[Opening RECORDS FOR PROCESSING section]

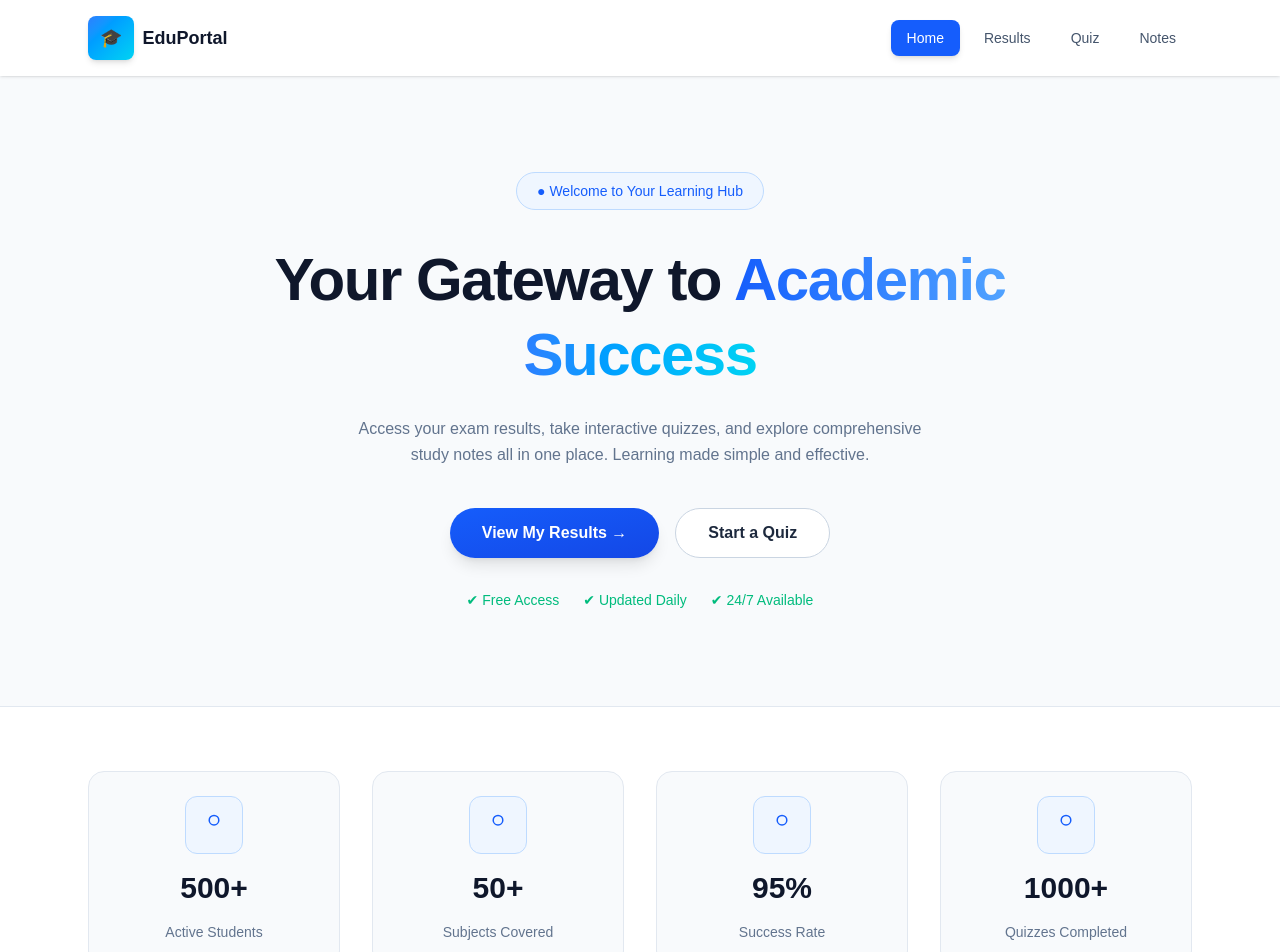
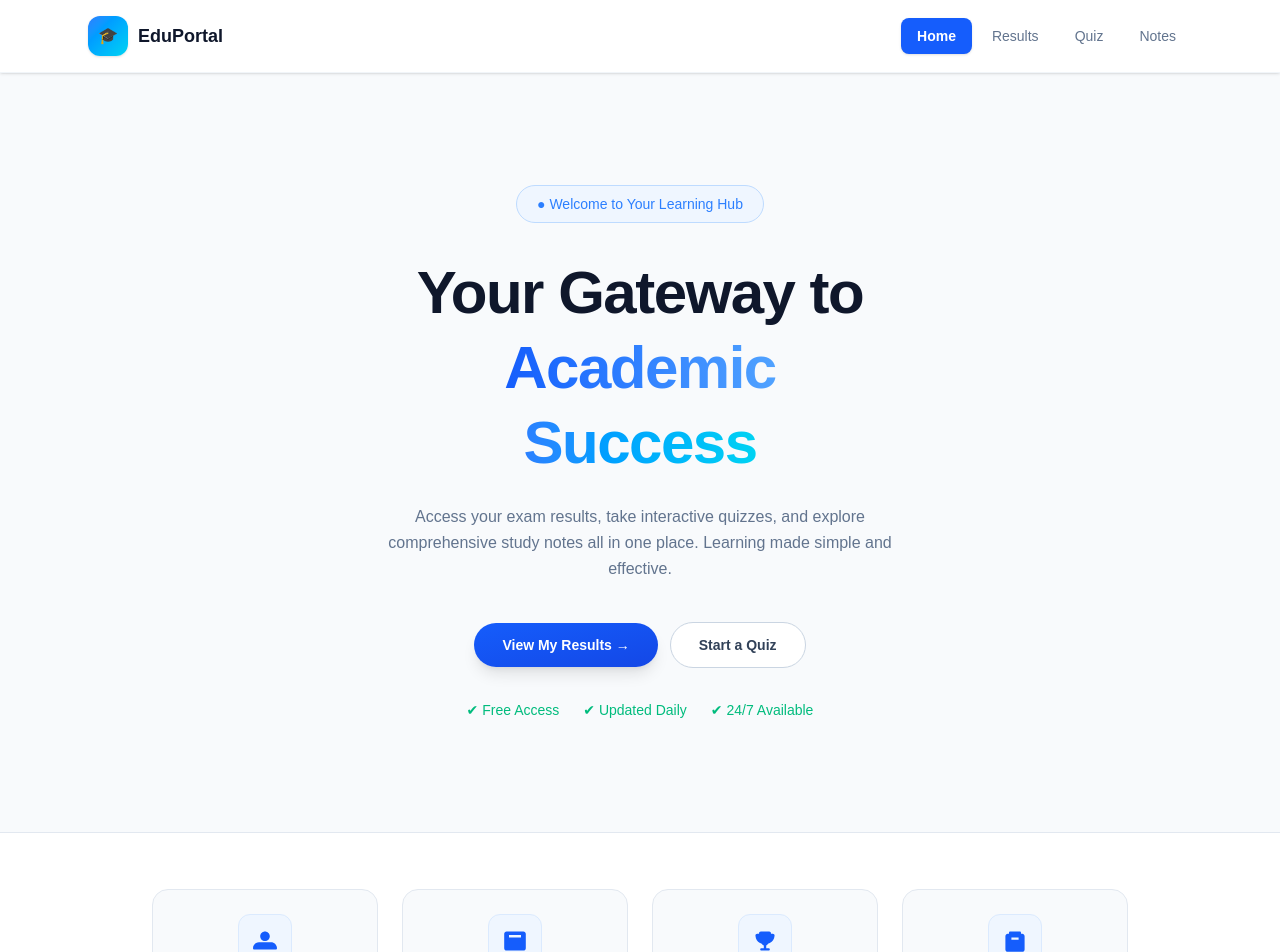
Before and after one commit to Areebkhan06/demo, a Next.js app: page / in a window 1280 px wide. Shown: the top 952 px of the page. Built offline with nearby package versions, Linux system fonts and the light colour scheme.

Commit message:
change design

```diff
--- a/src/app/page.js
+++ b/src/app/page.js
@@ -1,47 +1,96 @@
 export default function Home() {
+  const stats = [
+    {
+      value: "500+",
+      label: "Active Students",
+      icon: (
+        // Users icon
+        <svg xmlns="http://www.w3.org/2000/svg" viewBox="0 0 640 640" className="w-6 h-6 fill-blue-600">
+          <path d="M320 320C390.7 320 448 262.7 448 192C448 121.3 390.7 64 320 64C249.3 64 192 121.3 192 192C192 262.7 249.3 320 320 320zM160 352C71.6 352 0 423.6 0 512C0 530.7 15.3 546 34 546L606 546C624.7 546 640 530.7 640 512C640 423.6 568.4 352 480 352L160 352z"/>
+        </svg>
+      ),
+    },
+    {
+      value: "50+",
+      label: "Subjects Covered",
+      icon: (
+        // Book icon
+        <svg xmlns="http://www.w3.org/2000/svg" viewBox="0 0 640 640" className="w-6 h-6 fill-blue-600">
+          <path d="M96 64C60.7 64 32 92.7 32 128L32 512C32 547.3 60.7 576 96 576L544 576C579.3 576 608 547.3 608 512L608 128C608 92.7 579.3 64 544 64L96 64zM160 160L480 160L480 224L160 224L160 160z"/>
+        </svg>
+      ),
+    },
+    {
+      value: "95%",
+      label: "Success Rate",
+      icon: (
+        // Trophy icon
+        <svg xmlns="http://www.w3.org/2000/svg" viewBox="0 0 640 640" className="w-6 h-6 fill-blue-600">
+          <path d="M208.3 64L432.3 64C458.8 64 480.4 85.8 479.4 112.2C479.2 117.5 479 122.8 478.7 128L528.3 128C554.4 128 577.4 149.6 575.4 177.8C567.9 281.5 514.9 338.5 457.4 368.3C441.6 376.5 425.5 382.6 410.2 387.1C390 415.7 369 430.8 352.3 438.9L352.3 512L416.3 512C434 512 448.3 526.3 448.3 544C448.3 561.7 434 576 416.3 576L224.3 576C206.6 576 192.3 561.7 192.3 544C192.3 526.3 206.6 512 224.3 512L288.3 512L288.3 438.9C272.3 431.2 252.4 416.9 233 390.6C214.6 385.8 194.6 378.5 175.1 367.5C121 337.2 72.2 280.1 65.2 177.6C63.3 149.5 86.2 127.9 112.3 127.9L161.9 127.9C161.6 122.7 161.4 117.5 161.2 112.1C160.2 85.6 181.8 63.9 208.3 63.9z"/>
+        </svg>
+      ),
+    },
+    {
+      value: "1000+",
+      label: "Quizzes Completed",
+      icon: (
+        // Clipboard icon
+        <svg xmlns="http://www.w3.org/2000/svg" viewBox="0 0 640 640" className="w-6 h-6 fill-blue-600">
+          <path d="M192 64C174.3 64 160 78.3 160 96L160 128L128 128C92.7 128 64 156.7 64 192L64 544C64 579.3 92.7 608 128 608L512 608C547.3 608 576 579.3 576 544L576 192C576 156.7 547.3 128 512 128L480 128L480 96C480 78.3 465.7 64 448 64L192 64zM224 224L416 224L416 288L224 288L224 224z"/>
+        </svg>
+      ),
+    },
+  ];
+
   return (
     <main className="bg-slate-50 text-slate-800">
 
       {/* ================= NAVBAR ================= */}
-      <header className="sticky top-0 z-50 bg-white shadow-sm">
+      <header className="sticky top-0 z-50 bg-white border-b border-slate-100 shadow-sm">
         <div className="max-w-6xl mx-auto flex items-center justify-between px-6 py-4">
 
           {/* Logo */}
-          <div className="flex items-center gap-2 font-bold text-lg text-slate-900">
-            <div className="bg-gradient-to-br from-blue-500 to-cyan-400 px-3 py-2 rounded-lg shadow-md">
+          <div className="flex items-center gap-2.5 font-bold text-lg text-slate-900">
+            <div className="bg-gradient-to-br from-blue-500 to-cyan-400 px-2.5 py-2 rounded-xl text-base shadow">
               🎓
             </div>
             EduPortal
           </div>
 
           {/* Desktop Nav */}
-          <nav className="hidden md:flex items-center gap-2">
-            <a href="#" className="px-4 py-2 rounded-lg bg-blue-600 text-white text-sm font-medium shadow-md">
+          <nav className="hidden md:flex items-center gap-1">
+            <a href="#" className="px-4 py-2 rounded-lg bg-blue-600 text-white text-sm font-semibold shadow">
               Home
             </a>
-            <a href="#" className="px-4 py-2 rounded-lg text-slate-600 hover:bg-slate-100 text-sm font-medium">
+            <a href="#" className="px-4 py-2 rounded-lg text-slate-500 hover:bg-slate-100 hover:text-slate-800 text-sm font-medium transition-colors">
               Results
             </a>
-            <a href="#" className="px-4 py-2 rounded-lg text-slate-600 hover:bg-slate-100 text-sm font-medium">
+            <a href="#" className="px-4 py-2 rounded-lg text-slate-500 hover:bg-slate-100 hover:text-slate-800 text-sm font-medium transition-colors">
               Quiz
             </a>
-            <a href="#" className="px-4 py-2 rounded-lg text-slate-600 hover:bg-slate-100 text-sm font-medium">
+            <a href="#" className="px-4 py-2 rounded-lg text-slate-500 hover:bg-slate-100 hover:text-slate-800 text-sm font-medium transition-colors">
               Notes
             </a>
           </nav>
 
+          {/* Mobile Hamburger */}
+          <button className="md:hidden flex flex-col gap-1.5 p-2 rounded-lg hover:bg-slate-100 transition-colors">
+            <span className="block w-5 h-0.5 bg-slate-500 rounded"></span>
+            <span className="block w-5 h-0.5 bg-slate-500 rounded"></span>
+            <span className="block w-5 h-0.5 bg-slate-500 rounded"></span>
+          </button>
         </div>
       </header>
 
 
       {/* ================= HERO ================= */}
-      <section className="text-center px-6 py-24 max-w-4xl mx-auto">
+      <section className="text-center px-6 py-20 md:py-28 max-w-3xl mx-auto">
 
-        <div className="inline-flex items-center gap-2 bg-blue-50 border border-blue-200 text-blue-600 px-5 py-2 rounded-full text-sm mb-8">
+        <div className="inline-flex items-center gap-2 bg-blue-50 border border-blue-200 text-blue-500 px-5 py-2 rounded-full text-xs sm:text-sm font-medium mb-8">
           ● Welcome to Your Learning Hub
         </div>
 
-        <h1 className="text-4xl md:text-6xl font-extrabold leading-tight tracking-tight mb-6 text-slate-900">
+        <h1 className="text-4xl sm:text-5xl md:text-6xl font-extrabold leading-tight tracking-tight mb-6 text-slate-900">
           Your Gateway to{" "}
           <span className="bg-gradient-to-r from-blue-600 to-blue-400 bg-clip-text text-transparent">
             Academic
@@ -52,22 +101,22 @@ export default function Home() {
           </span>
         </h1>
 
-        <p className="text-slate-500 max-w-xl mx-auto mb-10 leading-relaxed">
+        <p className="text-slate-500 text-sm sm:text-base max-w-lg mx-auto mb-10 leading-relaxed">
           Access your exam results, take interactive quizzes, and explore
           comprehensive study notes all in one place. Learning made simple
           and effective.
         </p>
 
-        <div className="flex flex-col sm:flex-row justify-center gap-4 mb-8">
-          <button className="bg-gradient-to-br from-blue-600 to-blue-700 text-white px-8 py-3 rounded-full font-semibold shadow-lg hover:shadow-xl transition">
+        <div className="flex flex-col sm:flex-row justify-center items-center gap-3 mb-8">
+          <button className="w-full sm:w-auto bg-gradient-to-br from-blue-600 to-blue-700 text-white px-7 py-3 rounded-full text-sm font-semibold shadow-lg hover:shadow-xl hover:-translate-y-0.5 transition-all">
             View My Results →
           </button>
-          <button className="border border-slate-300 bg-white px-8 py-3 rounded-full font-semibold hover:bg-slate-50 transition">
+          <button className="w-full sm:w-auto border border-slate-300 bg-white text-slate-700 px-7 py-3 rounded-full text-sm font-semibold hover:bg-slate-50 hover:-translate-y-0.5 transition-all">
             Start a Quiz
           </button>
         </div>
 
-        <div className="flex flex-col sm:flex-row justify-center gap-6 text-emerald-500 text-sm font-medium">
+        <div className="flex flex-wrap justify-center gap-x-6 gap-y-2 text-emerald-500 text-xs sm:text-sm font-medium">
           <span>✔ Free Access</span>
           <span>✔ Updated Daily</span>
           <span>✔ 24/7 Available</span>
@@ -76,35 +125,22 @@ export default function Home() {
 
 
       {/* ================= STATS ================= */}
-      <section className="bg-white border-y border-slate-200 py-16">
-        <div className="max-w-6xl mx-auto grid grid-cols-1 sm:grid-cols-2 lg:grid-cols-4 gap-8 px-6">
-
-          {[
-            { value: "500+", label: "Active Students" },
-            { value: "50+", label: "Subjects Covered" },
-            { value: "95%", label: "Success Rate" },
-            { value: "1000+", label: "Quizzes Completed" },
-          ].map((stat, index) => (
+      <section className="bg-white border-y border-slate-200 py-14">
+        <div className="max-w-5xl mx-auto grid grid-cols-2 lg:grid-cols-4 gap-4 sm:gap-6 px-6">
+          {stats.map((stat, index) => (
             <div
               key={index}
-              className="flex flex-col items-center gap-4 p-6 bg-slate-50 border border-slate-200 rounded-2xl hover:shadow-lg transition"
+              className="flex flex-col items-center gap-3 p-5 sm:p-6 bg-slate-50 border border-slate-200 rounded-2xl hover:shadow-md hover:-translate-y-1 transition-all text-center"
             >
-              <div className="bg-blue-50 border border-blue-200 p-4 rounded-xl">
-                <svg
-                  xmlns="http://www.w3.org/2000/svg"
-                  viewBox="0 0 640 640"
-                  className="w-6 h-6 stroke-blue-600"
-                  fill="none"
-                  strokeWidth="40"
-                >
-                  <path d="M320 320C390.7 320 448 262.7 448 192C448 121.3 390.7 64 320 64C249.3 64 192 121.3 192 192C192 262.7 249.3 320 320 320z" />
-                </svg>
+              <div className="bg-blue-50 border border-blue-100 p-3.5 rounded-xl">
+                {stat.icon}
               </div>
-
-              <h2 className="text-3xl font-extrabold text-slate-900">
+              <h2 className="text-2xl sm:text-3xl font-extrabold text-slate-900 leading-none">
                 {stat.value}
               </h2>
-              <p className="text-slate-500 text-sm">{stat.label}</p>
+              <p className="text-slate-500 text-xs sm:text-sm font-medium leading-snug">
+                {stat.label}
+              </p>
             </div>
           ))}
         </div>
```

[Closing RECORDS FOR PROCESSING section]

**TO DO:**
With no other words, report how many lines in the entries hold the string "Success".

**SOLUTION FOR THIS EXERCISE:**
2